**Task brief**
An exact repetition of every entry, with no images, is the required answer.

**Dataset extract**
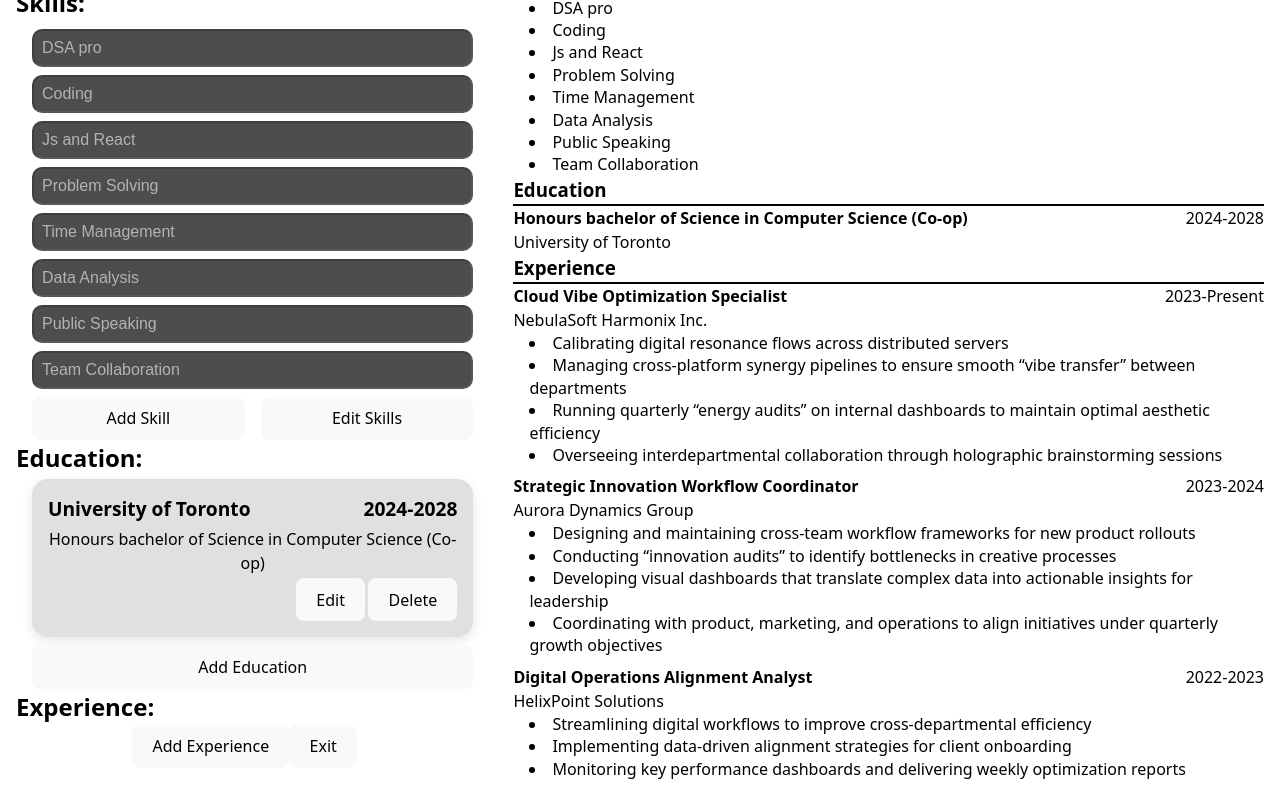
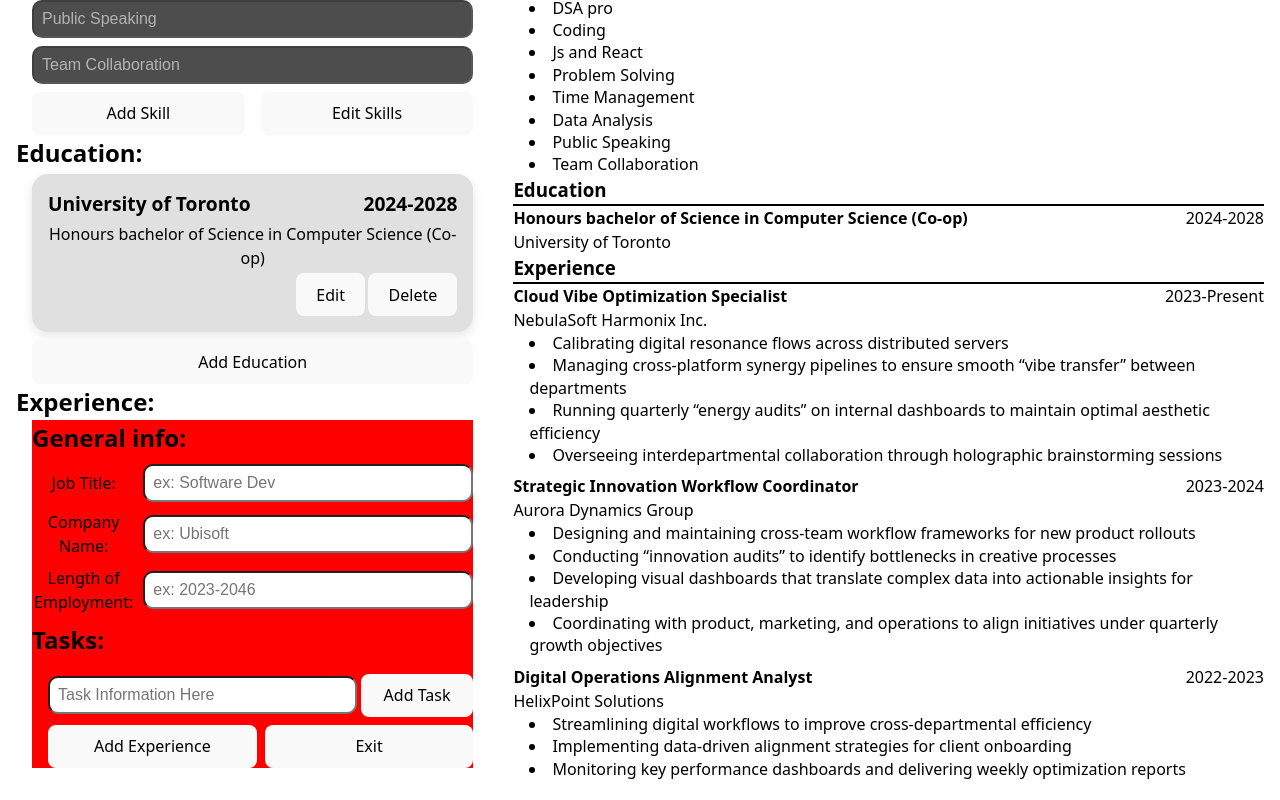
Before and after one commit to raihanCarder/resume-builder, a React (Vite) app: page / in a window 1280 px wide. Both pictures are taken after a click on the button "Add Experience". Shown: the part 132-932 px from the top of the page. Built offline with nearby package versions, Linux system fonts and the light colour scheme.

Commit message:
Almost finished editor

```diff
--- a/src/components/editor/editorEducation.jsx
+++ b/src/components/editor/editorEducation.jsx
@@ -1,4 +1,5 @@
 import { useState } from "react";
+import ErrorMessage from "../errorMsg";
 
 export default function EducationSection({ data, setResumeData }) {
   const [mode, setMode] = useState("view");
@@ -268,11 +269,3 @@
     </>
   );
 }
-
-function ErrorMessage({ msg }) {
-  return (
-    <>
-      <p className="error-message">{msg}</p>
-    </>
-  );
-}
--- a/src/components/editor/editorExperience.jsx
+++ b/src/components/editor/editorExperience.jsx
@@ -20,15 +20,103 @@
 }
 
 function AddExperience({ setResumeData, setMode }) {
+  const [experienceData, setExperienceData] = useState({
+    company: "",
+    jobTitle: "",
+    lengthOfEmployment: "",
+    tasks: [],
+  });
+
+  const [taskData, setTaskData] = useState("");
+
+  const handleTaskInputChange = (value) => {
+    setTaskData(value);
+  };
+
+  const addTask = () => {
+    if (!taskData) return;
+    setExperienceData((prev) => ({
+      ...prev,
+      tasks: [...prev.tasks, { id: crypto.randomUUID(), task: taskData }],
+    }));
+    setTaskData("");
+  };
+
+  const delTask = (id) => {
+    setExperienceData((prev) => ({
+      ...prev,
+      tasks: prev.tasks.filter((item) => item.id !== id),
+    }));
+  };
+
   return (
-    <>
-      <form action="" noValidate method="post">
-        <button type="submit">Add Experience</button>
-        <button type="button" onClick={() => setMode("view")}>
-          Exit
-        </button>
+    <div className="view-experience-container">
+      <form action="" noValidate method="post" className="add-exp-form">
+        <h2>General info:</h2>
+        <div className="exp-info">
+          <label htmlFor="exp-input-jobTitle">Job Title:</label>
+          <input
+            type="text"
+            name="jobTitle"
+            id="exp-input-jobTitle"
+            placeholder="ex: Software Dev"
+          />
+        </div>
+        <div className="exp-info">
+          <label htmlFor="exp-input-company">Company Name:</label>
+          <input
+            type="text"
+            name="company"
+            id="exp-input-company"
+            placeholder="ex: Ubisoft"
+          />
+        </div>
+        <div className="exp-info">
+          <label htmlFor="exp-input-len-employmeny">
+            Length of Employment:
+          </label>
+          <input
+            type="text"
+            name="lengthOfEmployment"
+            id="exp-input-len-employmeny"
+            placeholder="ex: 2023-2046"
+          />
+        </div>
+        <h2>Tasks:</h2>
+        <div className="add-exp-tasks">
+          <ul className=" task-manager">
+            {experienceData.tasks.map((item) => {
+              return (
+                <div key={item.id} className="task-content">
+                  <li className="task add-exp-task-design">{item.task}</li>
+                  <button type="button" onClick={() => delTask(item.id)}>
+                    Delete
+                  </button>
+                </div>
+              );
+            })}
+          </ul>
+          <div className="add-task-input-btn">
+            <input
+              type="text"
+              onChange={(e) => handleTaskInputChange(e.target.value)}
+              value={taskData}
+              placeholder="Task Information Here"
+            />
+            <button type="button" onClick={() => addTask()}>
+              Add Task
+            </button>
+          </div>
+        </div>
+
+        <div className="add-exp-btns">
+          <button type="submit">Add Experience</button>
+          <button type="button" onClick={() => setMode("view")}>
+            Exit
+          </button>
+        </div>
       </form>
-    </>
+    </div>
   );
 }
 
--- /dev/null
+++ b/src/components/errorMsg.jsx
@@ -0,0 +1,7 @@
+export default function ErrorMessage({ msg }) {
+  return (
+    <>
+      <p className="error-message">{msg}</p>
+    </>
+  );
+}
--- a/src/styles/App.css
+++ b/src/styles/App.css
@@ -422,9 +422,101 @@
   line-height: 1.4rem;
 }
 
+.add-exp-task-design {
+  list-style: none;
+  border-radius: 10px;
+  width: 100%;
+  height: 100%;
+  font-weight: bold;
+}
+
+.task-content {
+  width: 100%;
+  display: flex;
+  align-items: center;
+  justify-content: flex-start;
+  background-color: gray;
+  padding: 0.2rem;
+
+  border-radius: 10px;
+}
+
+.task-content > button {
+  font-size: 1rem;
+}
+.add-exp-tasks {
+  display: flex;
+  flex-direction: column;
+  padding-left: 1rem;
+  gap: 0.5rem;
+  width: 100%;
+}
+
+.add-task-input-btn {
+  display: flex;
+  align-items: center;
+  gap: 0.2rem;
+  width: 100%;
+}
+
+.add-task-input-btn > button {
+  flex: 1;
+}
+
+.add-task-input-btn > input {
+  flex: 4;
+}
+
+.add-exp-btns {
+  padding-left: 1rem;
+}
+.task-manager {
+  display: flex;
+  flex-direction: column;
+  width: 100%;
+  gap: 0.2rem;
+  align-items: center;
+  justify-content: flex-start;
+}
+
 .bottom-of-experience-card {
   width: 100%;
   display: flex;
   justify-content: flex-end;
   gap: 0.5rem;
 }
+
+.add-exp-form {
+  display: flex;
+  flex-direction: column;
+  align-items: flex-start;
+  justify-content: center;
+  width: 100%;
+  background-color: red;
+  gap: 0.5rem;
+}
+
+.add-exp-btns {
+  display: flex;
+  gap: 0.5rem;
+  width: 100%;
+}
+
+.exp-info {
+  display: flex;
+  align-items: center;
+  gap: 0.5rem;
+  width: 100%;
+}
+
+.exp-info > label {
+  flex: 1;
+}
+
+.exp-info > input {
+  flex: 3;
+}
+
+.add-exp-btns > * {
+  flex: 1;
+}
```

**Written answer**
Before and after one commit to raihanCarder/resume-builder, a React (Vite) app: page / in a window 1280 px wide. Both pictures are taken after a click on the button "Add Experience". Shown: the part 132-932 px from the top of the page. Built offline with nearby package versions, Linux system fonts and the light colour scheme.

Commit message:
Almost finished editor

```diff
--- a/src/components/editor/editorEducation.jsx
+++ b/src/components/editor/editorEducation.jsx
@@ -1,4 +1,5 @@
 import { useState } from "react";
+import ErrorMessage from "../errorMsg";
 
 export default function EducationSection({ data, setResumeData }) {
   const [mode, setMode] = useState("view");
@@ -268,11 +269,3 @@
     </>
   );
 }
-
-function ErrorMessage({ msg }) {
-  return (
-    <>
-      <p className="error-message">{msg}</p>
-    </>
-  );
-}
--- a/src/components/editor/editorExperience.jsx
+++ b/src/components/editor/editorExperience.jsx
@@ -20,15 +20,103 @@
 }
 
 function AddExperience({ setResumeData, setMode }) {
+  const [experienceData, setExperienceData] = useState({
+    company: "",
+    jobTitle: "",
+    lengthOfEmployment: "",
+    tasks: [],
+  });
+
+  const [taskData, setTaskData] = useState("");
+
+  const handleTaskInputChange = (value) => {
+    setTaskData(value);
+  };
+
+  const addTask = () => {
+    if (!taskData) return;
+    setExperienceData((prev) => ({
+      ...prev,
+      tasks: [...prev.tasks, { id: crypto.randomUUID(), task: taskData }],
+    }));
+    setTaskData("");
+  };
+
+  const delTask = (id) => {
+    setExperienceData((prev) => ({
+      ...prev,
+      tasks: prev.tasks.filter((item) => item.id !== id),
+    }));
+  };
+
   return (
-    <>
-      <form action="" noValidate method="post">
-        <button type="submit">Add Experience</button>
-        <button type="button" onClick={() => setMode("view")}>
-          Exit
-        </button>
+    <div className="view-experience-container">
+      <form action="" noValidate method="post" className="add-exp-form">
+        <h2>General info:</h2>
+        <div className="exp-info">
+          <label htmlFor="exp-input-jobTitle">Job Title:</label>
+          <input
+            type="text"
+            name="jobTitle"
+            id="exp-input-jobTitle"
+            placeholder="ex: Software Dev"
+          />
+        </div>
+        <div className="exp-info">
+          <label htmlFor="exp-input-company">Company Name:</label>
+          <input
+            type="text"
+            name="company"
+            id="exp-input-company"
+            placeholder="ex: Ubisoft"
+          />
+        </div>
+        <div className="exp-info">
+          <label htmlFor="exp-input-len-employmeny">
+            Length of Employment:
+          </label>
+          <input
+            type="text"
+            name="lengthOfEmployment"
+            id="exp-input-len-employmeny"
+            placeholder="ex: 2023-2046"
+          />
+        </div>
+        <h2>Tasks:</h2>
+        <div className="add-exp-tasks">
+          <ul className=" task-manager">
+            {experienceData.tasks.map((item) => {
+              return (
+                <div key={item.id} className="task-content">
+                  <li className="task add-exp-task-design">{item.task}</li>
+                  <button type="button" onClick={() => delTask(item.id)}>
+                    Delete
+                  </button>
+                </div>
+              );
+            })}
+          </ul>
+          <div className="add-task-input-btn">
+            <input
+              type="text"
+              onChange={(e) => handleTaskInputChange(e.target.value)}
+              value={taskData}
+              placeholder="Task Information Here"
+            />
+            <button type="button" onClick={() => addTask()}>
+              Add Task
+            </button>
+          </div>
+        </div>
+
+        <div className="add-exp-btns">
+          <button type="submit">Add Experience</button>
+          <button type="button" onClick={() => setMode("view")}>
+            Exit
+          </button>
+        </div>
       </form>
-    </>
+    </div>
   );
 }
 
--- /dev/null
+++ b/src/components/errorMsg.jsx
@@ -0,0 +1,7 @@
+export default function ErrorMessage({ msg }) {
+  return (
+    <>
+      <p className="error-message">{msg}</p>
+    </>
+  );
+}
--- a/src/styles/App.css
+++ b/src/styles/App.css
@@ -422,9 +422,101 @@
   line-height: 1.4rem;
 }
 
+.add-exp-task-design {
+  list-style: none;
+  border-radius: 10px;
+  width: 100%;
+  height: 100%;
+  font-weight: bold;
+}
+
+.task-content {
+  width: 100%;
+  display: flex;
+  align-items: center;
+  justify-content: flex-start;
+  background-color: gray;
+  padding: 0.2rem;
+
+  border-radius: 10px;
+}
+
+.task-content > button {
+  font-size: 1rem;
+}
+.add-exp-tasks {
+  display: flex;
+  flex-direction: column;
+  padding-left: 1rem;
+  gap: 0.5rem;
+  width: 100%;
+}
+
+.add-task-input-btn {
+  display: flex;
+  align-items: center;
+  gap: 0.2rem;
+  width: 100%;
+}
+
+.add-task-input-btn > button {
+  flex: 1;
+}
+
+.add-task-input-btn > input {
+  flex: 4;
+}
+
+.add-exp-btns {
+  padding-left: 1rem;
+}
+.task-manager {
+  display: flex;
+  flex-direction: column;
+  width: 100%;
+  gap: 0.2rem;
+  align-items: center;
+  justify-content: flex-start;
+}
+
 .bottom-of-experience-card {
   width: 100%;
   display: flex;
   justify-content: flex-end;
   gap: 0.5rem;
 }
+
+.add-exp-form {
+  display: flex;
+  flex-direction: column;
+  align-items: flex-start;
+  justify-content: center;
+  width: 100%;
+  background-color: red;
+  gap: 0.5rem;
+}
+
+.add-exp-btns {
+  display: flex;
+  gap: 0.5rem;
+  width: 100%;
+}
+
+.exp-info {
+  display: flex;
+  align-items: center;
+  gap: 0.5rem;
+  width: 100%;
+}
+
+.exp-info > label {
+  flex: 1;
+}
+
+.exp-info > input {
+  flex: 3;
+}
+
+.add-exp-btns > * {
+  flex: 1;
+}
```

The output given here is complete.